Find the string "background" in the data, then copy every line where it is found.

Saved data entries
■ ■ ■ ■

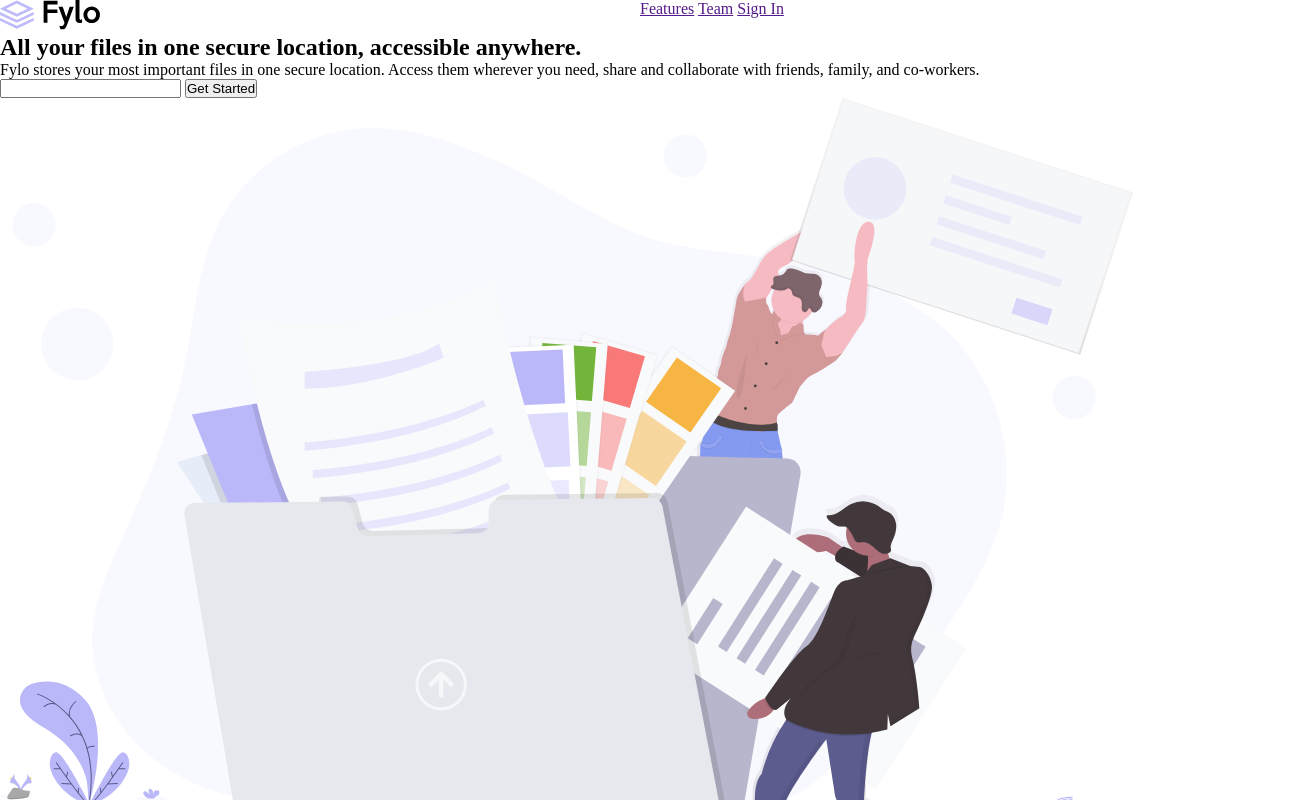
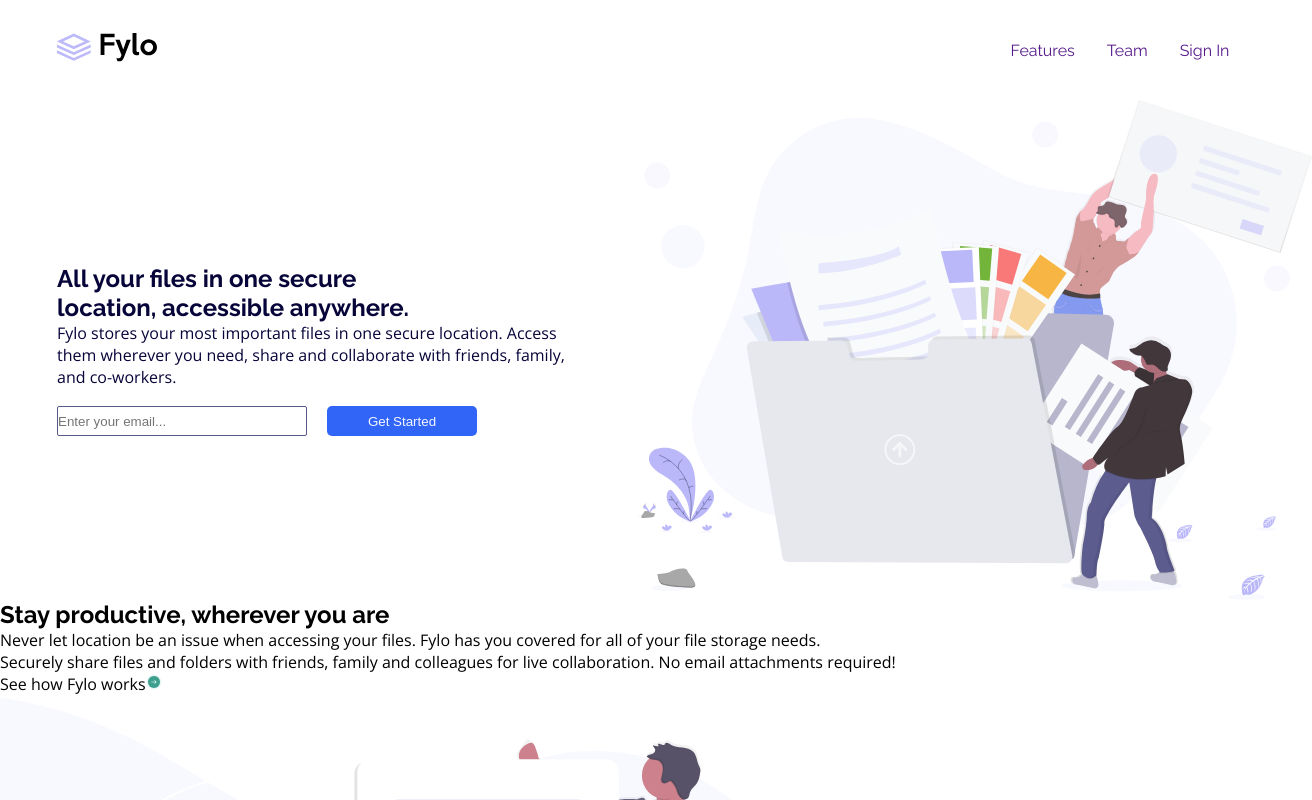
Before and after one commit to victordlh29/fylo-landing-page-with-two-column-layout-master, a plain HTML site: page index.html in a window 1280 px wide. Shown: the top 800 px of the page, 1312 px wide, since content can reach past the window. Drawn offline with nearby package versions, Linux system fonts and the light colour scheme.

Commit message:
inportation fonts and desing first section

```diff
--- a/assets/Style/index.css
+++ b/assets/Style/index.css
@@ -1,3 +1,24 @@
+/* Front-end Style Guide */
+:root {
+
+  /* Colors: */
+
+  /* Primary */
+
+  --Very-Dark-Blue: hsl(243, 87%, 12%);
+  --Desaturated-Blue: hsl(238, 22%, 44%);
+
+  /* Accent */
+
+  --Bright-Blue: hsl(224, 93%, 58%);
+  --Moderate-Cyan: hsl(170, 45%, 43%);
+
+  /* Neutral */
+
+  --Light-Grayish-Blue: hsl(240, 75%, 98%);
+  --Light-Gray: hsl(0, 0%, 75%);
+}
+
 * {
   margin: 0;
   padding: 0;
@@ -7,20 +28,95 @@
 body {
   width: 100%;
   height: 100%;
+  font-family: 'Open Sans', sans-serif;
 }
+
+h1 {
+  font-family: 'Raleway', sans-serif;
+  font-weight: 700;
+}
+
 #navbar {
   display: flex;
   flex-direction: row;
+  height: 100px;
+  align-items: center;
+  justify-content: center;
 }
 
 #row-1 {
-    width: 50%;
+  width: 75%;
 }
 
 #row-2 {
-    width: 50%;
+  width: 25%;
+  display: flex;
+  gap: 2rem;
+  justify-content: center;
+  font-weight: 400;
+  font-family: 'Raleway', sans-serif;
+}
+
+a {
+  text-decoration: none;
 }
 
 #logo {
   width: 100px;
+  margin-left: 57px;
 }
+
+#Get-Started-Section {
+  display: flex;
+  flex-direction: row;
+  margin-left: 57px;
+  align-items: center;
+}
+
+#title-1 {
+  display: flex;
+  flex-direction: column;
+  color: var(--Very-Dark-Blue);
+  width: 50%;
+}
+
+#text-1 {
+  font-size: 35px;
+}
+
+#email {
+  height: 30px;
+  width: 250px;
+  border: 1px solid var(--Desaturated-Blue);
+  border-radius: 2px 2px 2px 2px;
+  outline: none;
+}
+
+.submit {
+  width: 150px;
+  height: 30px;
+  color: var(--Light-Grayish-Blue);
+  background-color: var(--Bright-Blue);
+  border: none;
+  cursor: pointer;
+  border-radius: 5px 5px 5px 5px;
+}
+
+#imput-email {
+  padding-top: 18px;
+  display: flex;
+}
+
+.submit {
+  margin-left: 20px;
+}
+
+#illustration {
+  height: 500px;
+}
+
+.content-illustration {
+  display: flex;
+  justify-content: center;
+  width: 50%;
+}
--- a/index.html
+++ b/index.html
@@ -8,6 +8,18 @@
 
   <link rel="icon" type="image/png" sizes="32x32" href="assets/images/favicon-32x32.png">
   <link rel="stylesheet" href="assets/Style/index.css">
+  <link rel="stylesheet" href="https://cdnjs.cloudflare.com/ajax/libs/font-awesome/6.5.1/css/all.min.css"
+    integrity="sha512-DTOQO9RWCH3ppGqcWaEA1BIZOC6xxalwEsw9c2QQeAIftl+Vegovlnee1c9QX4TctnWMn13TZye+giMm8e2LwA=="
+    crossorigin="anonymous" referrerpolicy="no-referrer" />
+  <link rel="preconnect" href="https://fonts.googleapis.com">
+  <link rel="preconnect" href="https://fonts.gstatic.com" crossorigin>
+  <link href="https://fonts.googleapis.com/css2?family=Open+Sans:ital@0;1&display=swap" rel="stylesheet">
+  <link rel="preconnect" href="https://fonts.googleapis.com">
+  <link rel="preconnect" href="https://fonts.gstatic.com" crossorigin>
+  <link rel="preconnect" href="https://fonts.googleapis.com">
+  <link rel="preconnect" href="https://fonts.gstatic.com" crossorigin>
+  <link href="https://fonts.googleapis.com/css2?family=Raleway:ital,wght@0,400;0,700;1,400;1,700&display=swap"
+    rel="stylesheet">
   <title>Frontend Mentor | Fylo landing page with two column layout</title>
 
   <!-- Feel free to remove these styles or customise in your own stylesheet 👍 -->
@@ -36,27 +48,32 @@
         <a href=""> Sign In</a>
       </div>
     </nav>
-    <section>
-      <div>
-        <h1>All your files in one secure location, accessible anywhere.</h1>
-        <p> Fylo stores your most important files in one secure location.
-          Access them wherever you need, share and collaborate with friends,
-          family, and co-workers.</p>
-        <input type="text"> <button> Get Started</button>
+    <section id="Get-Started-Section">
+      <div id="title-1">
+        <h1>All your files in one secure <br> location, accessible anywhere.</h1>
+        <div id="content-text-1">
+          <p class="text-1"> Fylo stores your most important files in one secure location.
+            Access <br> them wherever you need, share and collaborate with friends,
+            family, <br> and co-workers.</p>
+        </div>
+        <div id="imput-email">
+          <input id="email" type="email" placeholder="Enter your email...">
+          <button class="submit"> Get Started</button>
+        </div>
       </div>
-      <div>
-        <img src="assets/images/illustration-1.svg" alt="illustration-1">
+      <div class="content-illustration">
+        <img id="illustration" src="assets/images/illustration-1.svg" alt="illustration-1">
       </div>
     </section>
     <section>
-      <div>
+      <div id="">
         <h1>Stay productive, wherever you are</h1>
         <p> Never let location be an issue when accessing your files. Fylo has you
           covered for all of your file storage needs.</p>
         <p>Securely share files and folders with friends, family and colleagues for
           live collaboration. No email attachments required!</p>
         <p> See how Fylo works<img src="assets/images/icon-arrow.svg" alt=""></p>
-        <div>
+        <div class="content-illustration">
           <img src="assets/images/illustration-2.svg" alt="">
         </div>
       </div>
@@ -131,7 +148,7 @@
   Terms
   Privacy -->
 
- <!--  <footer>
+  <!--  <footer>
     <p class="attribution">
       Challenge by <a href="https://www.frontendmentor.io?ref=challenge" target="_blank">Frontend Mentor</a>.
       Coded by <a href="#">Your Name Here</a>.
@@ -140,15 +157,28 @@
 </body>
 <footer style="height: 150px;">
   <img src="assets/images/logo.svg" alt="">
-  <div>
-    <img src="assets/images/icon-phone.svg" alt="">
-    <img src="assets/images/icon-email.svg" alt="">
-  </div>
-
-  <div>
-    <span><i class="fa-brands fa-facebook"></i></span>
-    <i class="fa-brands fa-twitter"></i>
-    <i class="fa-brands fa-instagram"></i>
+  <div id="footer-container">
+    <div id="contact">
+      <img src="assets/images/icon-phone.svg" alt="" style="background-color: black;">
+      <p>Phone: +1-543-123-4567</p>
+      <img src="assets/images/icon-email.svg" alt="" style="background-color: black;">
+      <p>example@fylo.com</p>
+    </div>
+    <div id="options-container">
+      <a href="">About Us</a>
+      <a href=""> Jobs</a>
+      <a href="">Press</a>
+      <a href="">Blog</a>
+      <a href=""> Contact Us </a>
+      <a href="">Terms</a>
+      <a href="">Privacy</a>
+    </div>
+    <div id="social-media">
+      <span style="color: #000;"><i class="fa-brands fa-facebook"></i></span>
+      <span><i class="fa-brands fa-twitter"></i></span>
+      <span><i class="fa-brands fa-instagram"></i></span>
+    </div>
   </div>
 </footer>
+
 </html>
```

■ ■ ■ ■

Solution to this exercise >>
+  background-color: var(--Bright-Blue);
+      <img src="assets/images/icon-phone.svg" alt="" style="background-color: black;">
+      <img src="assets/images/icon-email.svg" alt="" style="background-color: black;">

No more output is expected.